This, what seems to be a partly neglected show by the critics, is one of my top favourite. Inspired by the witchcraft trial in Salem, where also relatives to Lee were hung, made him explore witchcraft and worship in general, leading to Paganism and the Ancient Egypt. He aimed to present the models as protective and fertile, as phantoms of once broken but altogether stronger victims.
The set is designed as a pagan worship ritual: a pentagram shaping lines aligned to the five different elements. The screens give a beautiful glimpse of these trapped phantoms looking down over us, first whispering then giving away a terrible cry. And with that, the show can begin.
Alexander McQueen: A/W 2006 The Widows of Culloden
In this collection he revisits his origins and the inspirations of one of his most famous shows; Highland Rape. Immaculate tailoring, birds on heads, rawness and sophistication. With a soundtrack from Schindler’s List the whole atmosphere breathed an intimate and secretive darkness, not quite as shocking as the rest of his shows. But what of course is most reminiscent of this show is the hologram finale of Kate Moss. The trick seems advanced but in fact it uses an old and simple idea called the Pepper’s Ghost, which involves only light and reflective glass. Simple or not, it vowed and moved a whole fashion world at the time.
The Stages of Alexander McQueen: A/W 2003 Scanners
”Tell yourself, in that final flowing of cold through your limbs, that you love what you are.” – Crystal Pite
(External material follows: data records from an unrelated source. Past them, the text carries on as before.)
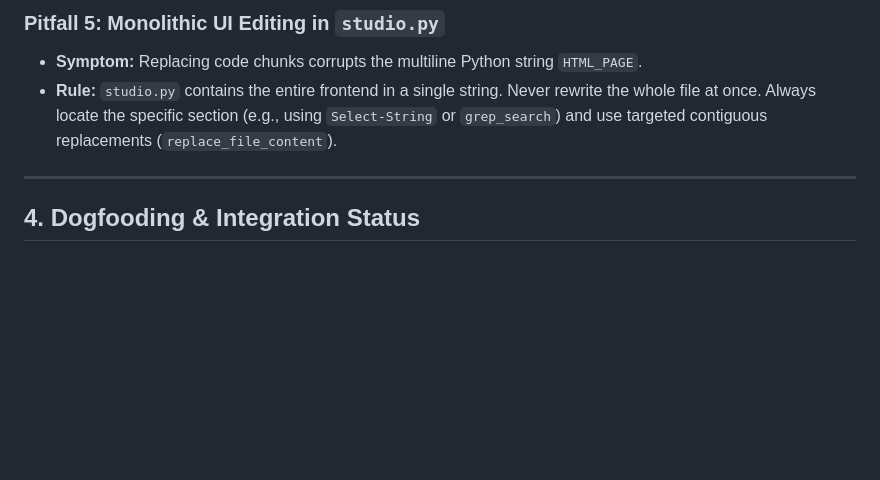
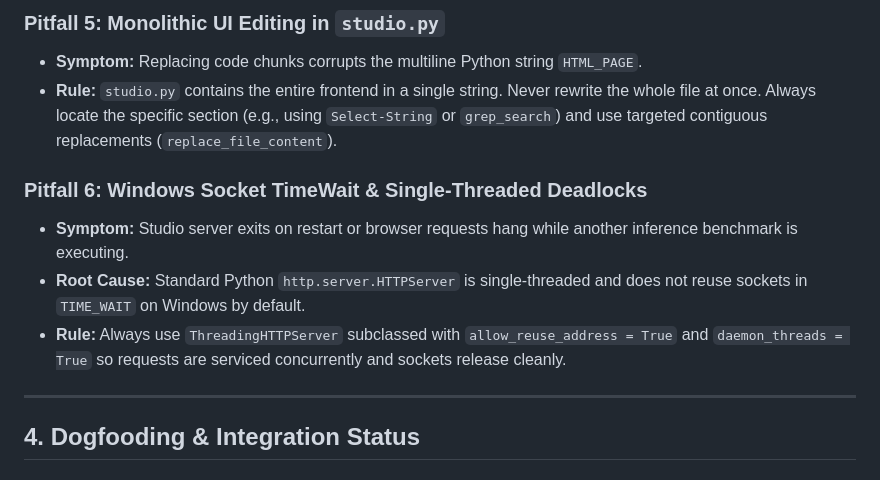
Before and after one commit to janmejai2002/lunar-npu, a Markdown page: docs/ENGINEERING_KNOWLEDGE_BASE_AND_PITFALLS.md, the part around the change. GitHub-like rendering; blank space fills up the shorter version.

Commit message:
docs: document Pitfall 6 regarding Windows TimeWait and ThreadingHTTPServer

```diff
--- a/docs/ENGINEERING_KNOWLEDGE_BASE_AND_PITFALLS.md
+++ b/docs/ENGINEERING_KNOWLEDGE_BASE_AND_PITFALLS.md
@@ -89,6 +89,11 @@ Located in [engine.py](file:///c:/Users/Janmejai/Documents/antigravity/jolly-mei
 - **Symptom:** Replacing code chunks corrupts the multiline Python string `HTML_PAGE`.
 - **Rule:** `studio.py` contains the entire frontend in a single string. Never rewrite the whole file at once. Always locate the specific section (e.g., using `Select-String` or `grep_search`) and use targeted contiguous replacements (`replace_file_content`).
 
+### Pitfall 6: Windows Socket TimeWait & Single-Threaded Deadlocks
+- **Symptom:** Studio server exits on restart or browser requests hang while another inference benchmark is executing.
+- **Root Cause:** Standard Python `http.server.HTTPServer` is single-threaded and does not reuse sockets in `TIME_WAIT` on Windows by default.
+- **Rule:** Always use `ThreadingHTTPServer` subclassed with `allow_reuse_address = True` and `daemon_threads = True` so requests are serviced concurrently and sockets release cleanly.
+
 ---
 
 ## 4. Dogfooding & Integration Status
```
The reason why I include this into the listing of McQueen’s best shows is the dramatic spectacle of the finale: the model wearing the kimono in the stormy raised transparent tunnel. The whole show enacts a wasteland, seemingly dry and windy stretches in Asia, and the soundtrack amplifies the effect with windy beats. The collection throughout is tailored to perfection and justifies a quiet bare set, except for the silent drama on the end.
Taklimakan desert Western China, Eastern Kazakhstan and Kyrgyzstan (NASA)
This curation has arrived to my favourite Alexander McQueen show ever. A Gothic influence yet a contemporary staging, which captivated the audience in its largest sense of the world as they felt trapped within their own mirrored reflection and saw the models trapped within the box. The box – ”a recreation of a psychiatric hospital in a London warehouse, complete with padded cells and surveillance mirrors – Voss’ catwalk was inspired by Death Row.” Lee himself saw this as one of his finest moments, to be able to turn the fashion world on themselves, and he kept them staring at their own reflection for two hours in attendance of the show (meanwhile he was giggling backstage). Another word for the scenery used by the brand and the press was the one of asylum: a sanctuary of peace and a housing for the insane.
Adding to the wonder of the show, an installation inside the box (inside the box) of the Joel Peter Witkin painting Sanitarium was re-created, with the writer Michelle Olley inside of it, nude and covered in moths.
This has inspired me so much that I am myself working on an installation and a play using this simple but effectful technology: of seeing while being seen.
Joel Peter Witkin, Sanitarium, 1983
And there is nothing like it after that in fashion, however in theatre:
All theatre, staging the real in miniature, is a form of ritual. We highlight the things we are disturbed by to deal with it. The act of letting go, even destroying, is a ritual used in ancient religions in order to be able to embrace the new. They are often enacted in a circle, so as to close the energy revolving. Lee himself was very obsessed by death but rather saw the symbolic ritualism in it: ”It is important to look at death because it is a part of life. It is a sad thing, melancholic but romantic at the same time. It is the end of a cycle – everything has to end. The cycle of life is positive because it gives room for new things.”
Alexander McQueen, S/S 1998 Untitled (Golden Shower)
This was at the beginning, but the first time he had a sponsor and a budget. Set designer Simon Costin was working with him on the art direction, Sam Gainsbury on the production. It was initially meant to be called Golden Shower, but someone at American Express eventually found out what it meant and had to be changed to Untitled. Still pornographic, barely-there dresses came up on the catwalk only to be soaked in water. What we can’t see in the video is that the runway was cleared for 10 minutes and black ink filled the lit up plexiglass and that is how the lights went out.